WESSEL: Well, the second big problem that they have is that companies like Facebook, Google, Amazon and Apple can make lots of money in a country without having much physical presence there. And the system for allocating profits among countries, which dates to the 1920s, has broken down. France, the U.K., Italy and other countries have imposed what they call a digital services tax on these big digital tech giants, all of which are U.S.-based. So the Obama, the Trump and the Biden administrations all have fought this. The G7 deal outlines an alternative, a formula for taxing the 100 or 150 most profitable big global companies, importantly, not just these U.S. tech firms, and then finding a way to spread the revenue around all the countries of the world where these companies do business.
MARTIN: So they've come up with this agreement. When can it be acted upon?
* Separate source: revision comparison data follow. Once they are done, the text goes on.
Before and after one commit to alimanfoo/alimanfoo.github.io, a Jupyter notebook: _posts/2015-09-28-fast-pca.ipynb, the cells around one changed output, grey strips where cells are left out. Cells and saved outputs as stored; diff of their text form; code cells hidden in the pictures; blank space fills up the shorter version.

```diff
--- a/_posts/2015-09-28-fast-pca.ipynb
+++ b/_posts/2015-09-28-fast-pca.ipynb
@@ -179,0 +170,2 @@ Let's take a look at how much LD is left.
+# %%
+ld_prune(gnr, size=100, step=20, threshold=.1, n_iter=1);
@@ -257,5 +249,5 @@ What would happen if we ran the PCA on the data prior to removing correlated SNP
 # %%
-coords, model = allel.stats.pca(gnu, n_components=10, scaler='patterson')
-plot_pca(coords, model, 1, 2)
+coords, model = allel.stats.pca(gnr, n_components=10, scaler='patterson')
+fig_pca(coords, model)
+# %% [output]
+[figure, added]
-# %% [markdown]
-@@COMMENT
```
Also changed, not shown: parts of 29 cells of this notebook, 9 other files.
What has to happen before the U.S. and other governments start collecting more taxes from these corporations?
WESSEL: Good question. There's a lot to do. First, there are all sorts of unresolved details. And in taxes in particular, details matter, like, how much do you get to deduct before this minimum tax applies? And, of course, although the G7 is a big slice of the world economy, it's only one slice. So the next step is to get a larger group of countries called the G20, which includes China and India, to go along. Their finance ministers are meeting in Venice in July. But the big hurdle may be the U.S. Congress, which would have to approve any changes in U.S. tax law and approve any new tax treaties. Still, the fact that the G7 got an agreement is a significant step towards addressing a problem collectively that has vexed global governments for a really long time and cut into their tax revenues.
MARTIN: All right. David Wessel is the director of the Hutchins Center at the Brookings Institution. David, thank you. We appreciate it.
WESSEL: You're welcome. Transcript provided by NPR, Copyright NPR.